- [ASSIGNMENT]: Your job is to retype the whole listing exactly.
::::::::
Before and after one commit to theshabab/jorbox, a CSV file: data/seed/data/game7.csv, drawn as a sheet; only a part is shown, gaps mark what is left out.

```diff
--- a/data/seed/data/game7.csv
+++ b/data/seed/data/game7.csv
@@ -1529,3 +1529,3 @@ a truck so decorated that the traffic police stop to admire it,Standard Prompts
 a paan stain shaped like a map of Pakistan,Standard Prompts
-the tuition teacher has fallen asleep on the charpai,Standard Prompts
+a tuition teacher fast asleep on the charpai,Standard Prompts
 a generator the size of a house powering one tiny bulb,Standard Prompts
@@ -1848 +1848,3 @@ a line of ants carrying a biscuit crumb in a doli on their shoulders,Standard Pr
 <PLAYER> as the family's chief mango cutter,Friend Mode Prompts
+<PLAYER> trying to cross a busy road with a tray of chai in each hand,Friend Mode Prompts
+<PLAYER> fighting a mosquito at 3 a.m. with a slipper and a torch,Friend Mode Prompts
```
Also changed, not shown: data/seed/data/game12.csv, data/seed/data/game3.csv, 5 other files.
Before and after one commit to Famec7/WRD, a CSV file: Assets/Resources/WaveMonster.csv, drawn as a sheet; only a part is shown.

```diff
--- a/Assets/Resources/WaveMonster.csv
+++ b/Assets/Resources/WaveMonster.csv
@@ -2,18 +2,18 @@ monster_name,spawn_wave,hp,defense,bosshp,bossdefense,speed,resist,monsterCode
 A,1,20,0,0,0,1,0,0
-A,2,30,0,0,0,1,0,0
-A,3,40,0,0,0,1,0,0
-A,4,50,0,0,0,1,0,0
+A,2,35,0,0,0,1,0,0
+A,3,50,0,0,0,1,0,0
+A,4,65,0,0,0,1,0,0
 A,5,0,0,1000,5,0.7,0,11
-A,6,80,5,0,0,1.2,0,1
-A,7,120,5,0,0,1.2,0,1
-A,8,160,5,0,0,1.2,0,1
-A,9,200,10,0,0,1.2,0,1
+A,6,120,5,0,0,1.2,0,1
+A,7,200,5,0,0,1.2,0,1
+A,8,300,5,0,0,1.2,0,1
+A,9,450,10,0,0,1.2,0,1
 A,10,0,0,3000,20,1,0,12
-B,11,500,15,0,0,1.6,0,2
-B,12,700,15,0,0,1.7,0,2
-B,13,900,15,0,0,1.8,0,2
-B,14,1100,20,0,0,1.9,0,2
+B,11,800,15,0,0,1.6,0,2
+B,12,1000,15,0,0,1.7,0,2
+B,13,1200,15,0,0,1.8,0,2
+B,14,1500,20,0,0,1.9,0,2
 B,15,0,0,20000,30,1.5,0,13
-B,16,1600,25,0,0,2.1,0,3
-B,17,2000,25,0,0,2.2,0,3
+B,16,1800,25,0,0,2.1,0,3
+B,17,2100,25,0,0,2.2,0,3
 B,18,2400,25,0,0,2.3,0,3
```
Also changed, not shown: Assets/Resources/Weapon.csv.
::::::::
- [SOLUTION FOR THIS EXERCISE]:
Before and after one commit to theshabab/jorbox, a CSV file: data/seed/data/game7.csv, drawn as a sheet; only a part is shown, gaps mark what is left out.

```diff
--- a/data/seed/data/game7.csv
+++ b/data/seed/data/game7.csv
@@ -1529,3 +1529,3 @@ a truck so decorated that the traffic police stop to admire it,Standard Prompts
 a paan stain shaped like a map of Pakistan,Standard Prompts
-the tuition teacher has fallen asleep on the charpai,Standard Prompts
+a tuition teacher fast asleep on the charpai,Standard Prompts
 a generator the size of a house powering one tiny bulb,Standard Prompts
@@ -1848 +1848,3 @@ a line of ants carrying a biscuit crumb in a doli on their shoulders,Standard Pr
 <PLAYER> as the family's chief mango cutter,Friend Mode Prompts
+<PLAYER> trying to cross a busy road with a tray of chai in each hand,Friend Mode Prompts
+<PLAYER> fighting a mosquito at 3 a.m. with a slipper and a torch,Friend Mode Prompts
```
Also changed, not shown: data/seed/data/game12.csv, data/seed/data/game3.csv, 5 other files.
Before and after one commit to Famec7/WRD, a CSV file: Assets/Resources/WaveMonster.csv, drawn as a sheet; only a part is shown.

```diff
--- a/Assets/Resources/WaveMonster.csv
+++ b/Assets/Resources/WaveMonster.csv
@@ -2,18 +2,18 @@ monster_name,spawn_wave,hp,defense,bosshp,bossdefense,speed,resist,monsterCode
 A,1,20,0,0,0,1,0,0
-A,2,30,0,0,0,1,0,0
-A,3,40,0,0,0,1,0,0
-A,4,50,0,0,0,1,0,0
+A,2,35,0,0,0,1,0,0
+A,3,50,0,0,0,1,0,0
+A,4,65,0,0,0,1,0,0
 A,5,0,0,1000,5,0.7,0,11
-A,6,80,5,0,0,1.2,0,1
-A,7,120,5,0,0,1.2,0,1
-A,8,160,5,0,0,1.2,0,1
-A,9,200,10,0,0,1.2,0,1
+A,6,120,5,0,0,1.2,0,1
+A,7,200,5,0,0,1.2,0,1
+A,8,300,5,0,0,1.2,0,1
+A,9,450,10,0,0,1.2,0,1
 A,10,0,0,3000,20,1,0,12
-B,11,500,15,0,0,1.6,0,2
-B,12,700,15,0,0,1.7,0,2
-B,13,900,15,0,0,1.8,0,2
-B,14,1100,20,0,0,1.9,0,2
+B,11,800,15,0,0,1.6,0,2
+B,12,1000,15,0,0,1.7,0,2
+B,13,1200,15,0,0,1.8,0,2
+B,14,1500,20,0,0,1.9,0,2
 B,15,0,0,20000,30,1.5,0,13
-B,16,1600,25,0,0,2.1,0,3
-B,17,2000,25,0,0,2.2,0,3
+B,16,1800,25,0,0,2.1,0,3
+B,17,2100,25,0,0,2.2,0,3
 B,18,2400,25,0,0,2.3,0,3
```
Also changed, not shown: Assets/Resources/Weapon.csv.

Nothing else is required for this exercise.